Acronyms Used in Website
- DrPH Doctorate in Public Health
- PhD Doctor of Philosophy
- MPH Master of Public Health
- MAG Master of Geography
- MPAff Master of Public Affairs
- AYA Adolescent and Young Adult
Does Not Replace Advice of a Medical Professional
The medical information on this Healthy Survivorship site or the associated apps is provided as an information resource only, and is not to be used or relied on for any diagnostic or treatment purposes. This information is not intended to be patient education, does not create any patient-physician relationship, and should not be used as a substitute for professional diagnosis and treatment. The information provided on this site is intended to complement, nor replace the relationship between a patient and his/her own physician.
Please consult your health care provider before making any healthcare decisions or for guidance about a specific medical condition. The TX A&M Health Science Center School of Public Health expressly disclaims responsibility, and shall have no liability, for any damages, loss, injury, or liability whatsoever suffered as a result of your reliance on the information contained in this site. The school does not endorse specifically any test, treatment, or procedure mentioned on the site. If you do not agree with the foregoing terms and conditions you should not enter this site.
Disclosure of Conflicts of Interest
None of the editors, team members or members of the Healthy Survivorship team have any conflicts to disclose.
Funding Sources for Healthy Survivorship
Funding sources for the Healthy Survivorship app include a variety of sources including the TX A&M Health Science Center School of Public Health, the Texas Department of State Health Services, and the Texas A&M Prevention Research Center and the Cancer Prevention and Control Research Network (CPCRN), members of the Prevention Research Centers Program. The CPCRN is supported by the Centers for Disease Control and Prevention and the National Cancer Institute through cooperative agreement number 1U48DP0010924.

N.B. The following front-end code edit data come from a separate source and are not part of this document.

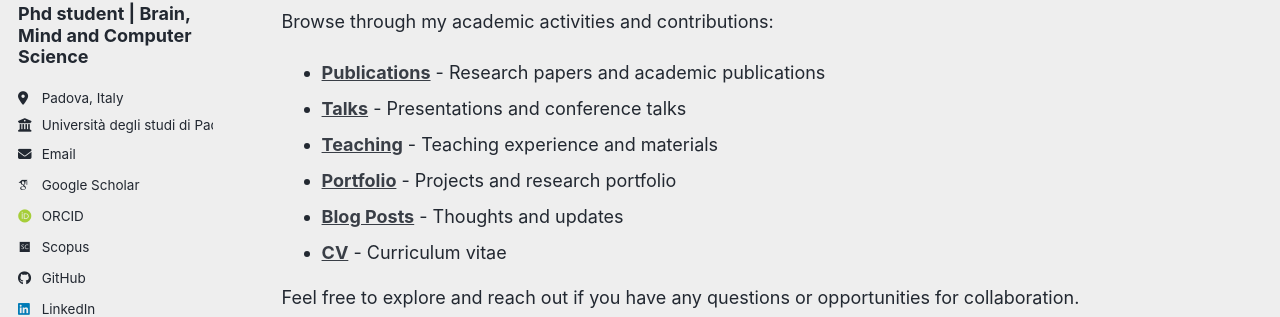
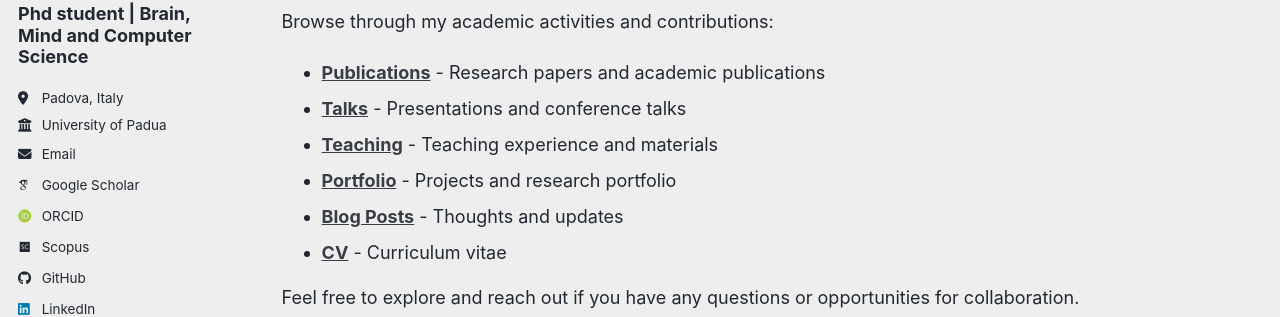
Before and after one commit to enricopitocco/enricopitocco.github.io, a Jekyll site: the page built from index.md, in a window 1280 px wide. Shown: the part 281-598 px from the top of the page. Built offline with Jekyll 4.4.1, drawn with Linux system fonts in a browser that asks for light colours; some web fonts are replaced; a script bundle is joined from its source files by our own code; library files that are not in the unit come from our copies.

Commit message:
Update _config.yml

```diff
--- a/_config.yml
+++ b/_config.yml
@@ -23,7 +23,7 @@ author:
   pronouns         :
   bio              : ""
   location         : "Padova, Italy"
-  employer         : "Università degli studi di Padova"
+  employer         : "University of Padua"
   uri              :
   email            : "enrico.pitocco@phd.unipd.it"
   academia         :
```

The Healthy Survivorship web application does not host or receive funding from advertising or the display of commercial content.